Ayesha Rawal, an alumni of Fairview High School, told the crowd that it was only three years ago that she stood on the football field behind them mourning the 17 lives taken during the mass shooting at a high school in Parkland, Florida.
“Three years later, we are gathered here to mourn the loss of 10 beloved lives, friends, family and cherished members of our community,” Rawal said.
“What can you really say to a community who is going through this, to the families of the victims,” she added. “There are no words to describe this kind of pain. I stand before you, bearing witness to our communal pain.”
U.S. Rep. Joe Neguse, a long-time Boulder County resident, also spoke during the vigil and promised the crowd that he will push for legislative change.
“I know the grief we are carrying here in Boulder is not ours alone, but it’s carried by a nation that has witnessed the horrific pain of gun violence, far too many times” Neguse told the crowd.
“What has pained me the most is that it doesn’t have to be this way,” he said. “We can change the laws, we can work to save lives to protect our communities and ensure that violent tragedies like our community has witnessed this week, never happened again.”
The night included numerous prayers led by local religious leaders, a poetry reading from Khadijah Queen, a creative writing professor at the University of Colorado Boulder, and a cello performance from Charles Lee, with the Boulder Philharmonic.
Tracy Smith, a member of the Islamic Center of Boulder, encouraged those in the crowd to check in on their muslim neighbors during this time.
“I have spoken to some who are afraid to leave the house, others who are changing the path of their daily walks,” Smith said. “Women fearful of wearing their hijab in public and men with beards who feel they will be targeted.”
“The suspect does not represent the Muslim community.

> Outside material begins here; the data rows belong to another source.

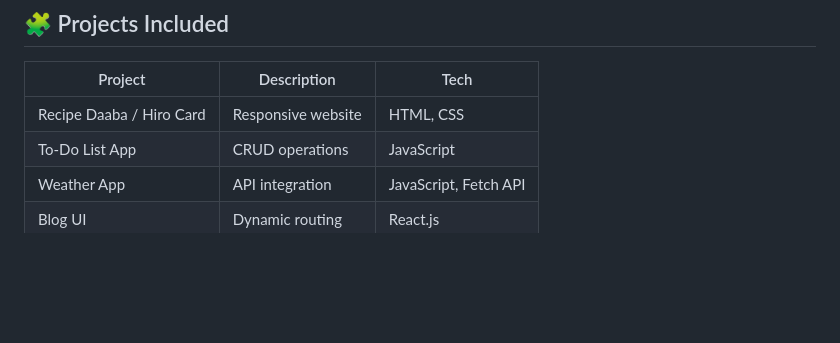
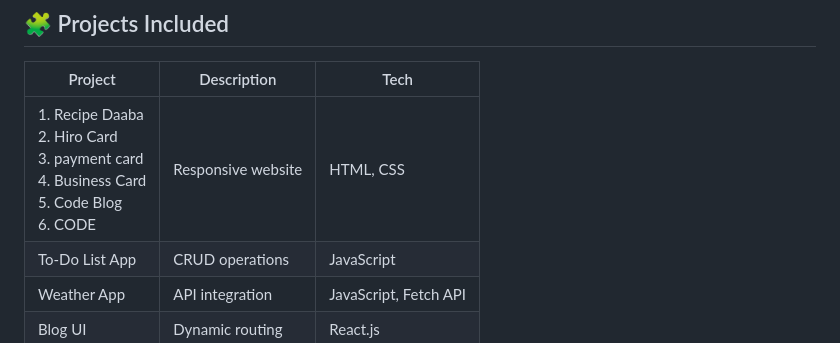
Before and after one commit to Amanpiyush/frontend-Devx, a Markdown page: README.md, the part around the change. GitHub-like rendering; blank space fills up the shorter version.

Commit message:
Update README.md
New Mini Project Added

```diff
--- a/README.md
+++ b/README.md
@@ -82,7 +82,7 @@ Welcome to the ultimate Front-End Development roadmap! This guide is designed to
 
 | Project | Description | Tech |
 |--------|-------------|------|
-| Recipe Daaba / Hiro Card | Responsive website | HTML, CSS |
+| 1. Recipe Daaba <br> 2. Hiro Card <br> 3. payment card <br> 4. Business Card <br> 5. Code Blog <br> 6. CODE | Responsive website | HTML, CSS |
 | To-Do List App | CRUD operations | JavaScript |
 | Weather App | API integration | JavaScript, Fetch API |
 | Blog UI | Dynamic routing | React.js |
```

He does not represent Islam, he just happens to have a Muslim name,” she added.
Earlier in the day, the suspect arrested for the mass shooting, 21-year-old Ahmad Al Aliwi Alissa, had his first hearing in court. He is being charged with 10 counts of first-degree murder and one count of attempted murder in the first decree.

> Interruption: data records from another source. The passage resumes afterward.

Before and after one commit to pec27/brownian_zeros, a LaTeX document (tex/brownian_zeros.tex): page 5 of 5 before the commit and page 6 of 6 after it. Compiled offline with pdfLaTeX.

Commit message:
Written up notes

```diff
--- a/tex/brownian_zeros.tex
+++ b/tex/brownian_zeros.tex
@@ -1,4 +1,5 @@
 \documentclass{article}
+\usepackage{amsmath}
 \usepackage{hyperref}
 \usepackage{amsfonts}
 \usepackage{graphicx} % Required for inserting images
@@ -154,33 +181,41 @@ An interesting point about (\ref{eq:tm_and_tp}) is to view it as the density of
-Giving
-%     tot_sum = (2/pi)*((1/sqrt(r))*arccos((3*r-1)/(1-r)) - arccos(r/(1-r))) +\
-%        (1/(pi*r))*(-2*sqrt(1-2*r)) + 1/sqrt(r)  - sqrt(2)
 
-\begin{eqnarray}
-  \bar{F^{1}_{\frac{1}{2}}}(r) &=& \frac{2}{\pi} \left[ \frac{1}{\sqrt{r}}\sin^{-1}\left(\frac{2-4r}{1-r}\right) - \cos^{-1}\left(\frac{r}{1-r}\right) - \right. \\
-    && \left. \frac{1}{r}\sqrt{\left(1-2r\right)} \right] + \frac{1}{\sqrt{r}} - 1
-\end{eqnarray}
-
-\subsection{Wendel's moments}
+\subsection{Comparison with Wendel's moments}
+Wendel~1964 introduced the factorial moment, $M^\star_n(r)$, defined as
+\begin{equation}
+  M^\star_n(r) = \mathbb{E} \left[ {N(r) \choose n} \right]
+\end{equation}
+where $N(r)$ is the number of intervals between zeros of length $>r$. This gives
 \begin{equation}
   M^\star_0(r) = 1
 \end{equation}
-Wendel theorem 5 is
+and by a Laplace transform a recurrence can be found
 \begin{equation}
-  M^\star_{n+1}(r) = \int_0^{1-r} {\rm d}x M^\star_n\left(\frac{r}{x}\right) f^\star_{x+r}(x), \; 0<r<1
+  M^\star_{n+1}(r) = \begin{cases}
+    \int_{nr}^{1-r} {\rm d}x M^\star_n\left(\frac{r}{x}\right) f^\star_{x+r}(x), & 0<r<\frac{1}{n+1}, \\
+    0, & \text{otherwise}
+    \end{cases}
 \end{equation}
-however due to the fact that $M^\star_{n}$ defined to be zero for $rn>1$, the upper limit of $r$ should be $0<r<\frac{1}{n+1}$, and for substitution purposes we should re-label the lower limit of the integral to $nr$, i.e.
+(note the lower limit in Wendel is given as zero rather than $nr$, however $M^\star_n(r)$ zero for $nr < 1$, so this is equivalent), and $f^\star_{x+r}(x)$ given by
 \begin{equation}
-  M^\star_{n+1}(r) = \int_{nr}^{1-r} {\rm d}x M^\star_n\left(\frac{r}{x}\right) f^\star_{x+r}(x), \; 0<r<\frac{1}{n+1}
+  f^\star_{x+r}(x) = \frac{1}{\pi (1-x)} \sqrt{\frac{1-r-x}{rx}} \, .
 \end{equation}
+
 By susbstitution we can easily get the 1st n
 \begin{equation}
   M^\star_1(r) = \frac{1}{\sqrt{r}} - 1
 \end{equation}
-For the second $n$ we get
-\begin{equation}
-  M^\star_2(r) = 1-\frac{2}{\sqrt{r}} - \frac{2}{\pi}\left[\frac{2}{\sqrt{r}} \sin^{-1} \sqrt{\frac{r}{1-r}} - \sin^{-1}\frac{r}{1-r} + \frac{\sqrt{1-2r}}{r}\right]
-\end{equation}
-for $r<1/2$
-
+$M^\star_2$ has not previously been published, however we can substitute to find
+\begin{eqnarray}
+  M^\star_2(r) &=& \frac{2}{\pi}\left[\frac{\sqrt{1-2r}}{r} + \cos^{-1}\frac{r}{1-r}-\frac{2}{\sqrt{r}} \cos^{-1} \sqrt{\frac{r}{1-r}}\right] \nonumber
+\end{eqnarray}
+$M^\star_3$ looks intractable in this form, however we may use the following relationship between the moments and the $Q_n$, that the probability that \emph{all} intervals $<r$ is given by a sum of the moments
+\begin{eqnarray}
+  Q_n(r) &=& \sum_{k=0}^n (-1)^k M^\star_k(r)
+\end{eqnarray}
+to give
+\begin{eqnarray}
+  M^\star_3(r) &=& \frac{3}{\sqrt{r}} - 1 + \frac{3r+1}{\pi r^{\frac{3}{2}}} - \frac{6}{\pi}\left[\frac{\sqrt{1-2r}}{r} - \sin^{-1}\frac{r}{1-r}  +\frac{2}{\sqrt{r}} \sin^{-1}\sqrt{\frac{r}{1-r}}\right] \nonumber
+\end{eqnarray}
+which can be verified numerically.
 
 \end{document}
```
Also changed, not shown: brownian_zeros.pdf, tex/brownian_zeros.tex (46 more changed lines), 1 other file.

Boulder District Attorney Michael Dougherty told Judge Thomas Mulvahill that prosecutors are likely to seek additional charges “in the next couple weeks,” following the results of law enforcement’s investigation of the shooting.